The COP21 conference faces a severe problem when it comes to funding climate adaptation in developing countries. This column examines novel strategies to increase the funding. The strategies are based on high individual carbon emitters wherever they are in the world, rather than according to the responsibilities of high-emitting countries. To this end, a global distribution of individual income and CO2e emissions is constructed. 

The 21st United Nations Climate Change Conference is being held in Paris. One key issue to be debated relates to the financing of climate adaptation in developing countries, i.e. how to finance investments in infrastructure and human capital to make societies more resilient to the impacts of climate change. Climate adaptation is currently under-funded: the needs range from €100bn to €300bn a year according to the United Nations (UNEP 2014), but less than €10bn is currently dedicated to climate adaptation funds (OECD 2015).
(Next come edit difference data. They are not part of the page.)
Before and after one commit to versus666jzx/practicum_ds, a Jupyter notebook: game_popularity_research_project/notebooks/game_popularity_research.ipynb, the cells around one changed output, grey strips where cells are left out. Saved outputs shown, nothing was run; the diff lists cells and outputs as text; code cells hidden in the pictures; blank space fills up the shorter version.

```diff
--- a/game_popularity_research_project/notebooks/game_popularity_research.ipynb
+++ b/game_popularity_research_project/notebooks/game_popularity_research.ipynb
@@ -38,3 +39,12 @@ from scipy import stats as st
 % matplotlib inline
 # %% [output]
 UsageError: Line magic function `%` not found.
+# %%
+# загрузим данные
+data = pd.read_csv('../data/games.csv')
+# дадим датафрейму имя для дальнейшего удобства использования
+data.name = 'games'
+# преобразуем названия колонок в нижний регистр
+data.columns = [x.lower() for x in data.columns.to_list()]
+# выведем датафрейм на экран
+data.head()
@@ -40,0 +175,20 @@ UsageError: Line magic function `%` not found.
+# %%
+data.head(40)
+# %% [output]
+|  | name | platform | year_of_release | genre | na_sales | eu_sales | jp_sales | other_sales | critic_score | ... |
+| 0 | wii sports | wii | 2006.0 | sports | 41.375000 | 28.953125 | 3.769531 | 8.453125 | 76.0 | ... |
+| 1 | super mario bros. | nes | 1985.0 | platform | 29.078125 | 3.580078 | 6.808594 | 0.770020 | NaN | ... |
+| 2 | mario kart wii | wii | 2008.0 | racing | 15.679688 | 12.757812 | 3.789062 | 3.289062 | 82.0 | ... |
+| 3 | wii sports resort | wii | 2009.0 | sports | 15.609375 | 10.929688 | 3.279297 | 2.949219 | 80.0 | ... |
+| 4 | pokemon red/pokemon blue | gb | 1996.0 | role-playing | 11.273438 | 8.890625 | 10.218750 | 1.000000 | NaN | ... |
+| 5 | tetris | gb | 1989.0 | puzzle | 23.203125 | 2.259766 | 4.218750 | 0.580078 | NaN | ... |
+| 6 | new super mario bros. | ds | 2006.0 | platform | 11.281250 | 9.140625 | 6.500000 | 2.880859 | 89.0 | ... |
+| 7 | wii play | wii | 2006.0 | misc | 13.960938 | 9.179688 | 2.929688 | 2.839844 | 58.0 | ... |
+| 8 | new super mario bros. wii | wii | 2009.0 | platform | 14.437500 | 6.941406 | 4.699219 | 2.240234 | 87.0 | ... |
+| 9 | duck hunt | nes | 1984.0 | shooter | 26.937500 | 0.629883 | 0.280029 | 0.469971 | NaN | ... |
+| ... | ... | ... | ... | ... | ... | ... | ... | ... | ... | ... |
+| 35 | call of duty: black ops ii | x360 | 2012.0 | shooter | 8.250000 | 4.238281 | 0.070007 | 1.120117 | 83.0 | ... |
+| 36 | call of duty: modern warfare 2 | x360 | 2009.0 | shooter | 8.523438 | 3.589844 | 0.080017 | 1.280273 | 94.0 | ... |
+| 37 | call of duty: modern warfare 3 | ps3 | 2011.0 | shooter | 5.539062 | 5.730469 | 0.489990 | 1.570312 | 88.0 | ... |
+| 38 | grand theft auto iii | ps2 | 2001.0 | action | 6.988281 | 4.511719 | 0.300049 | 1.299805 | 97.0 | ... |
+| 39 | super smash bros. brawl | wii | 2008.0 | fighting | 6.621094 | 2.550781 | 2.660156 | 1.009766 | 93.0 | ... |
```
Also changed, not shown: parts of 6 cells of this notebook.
Our new study (Chancel and Piketty 2015) examines novel strategies to increase the volume of funding for climate adaptation in developing countries. In these strategies, efforts are determined according to the emissions of high individual carbon emitters wherever they are in the world, rather than according to the responsibilities of high-emitting countries. In order to do so, we construct a global distribution of individual income and CO2e emissions (CO2 and other Green House Gases).

Our methodology

Our methodology is based on the pioneering work of Chakravarty et al. ( 2009), further refined along three lines: we aim at better representing top individual incomes and emitters; we focus on consumption-based emissions to better represent responsibilities associated to climate change (for example, CO2e emissions due to the production in China of smartphones used in Europe are attributed to Europeans, not to Chinese); and we also provide dynamic estimates ranging from the Kyoto Protocol in 1998 to 2013.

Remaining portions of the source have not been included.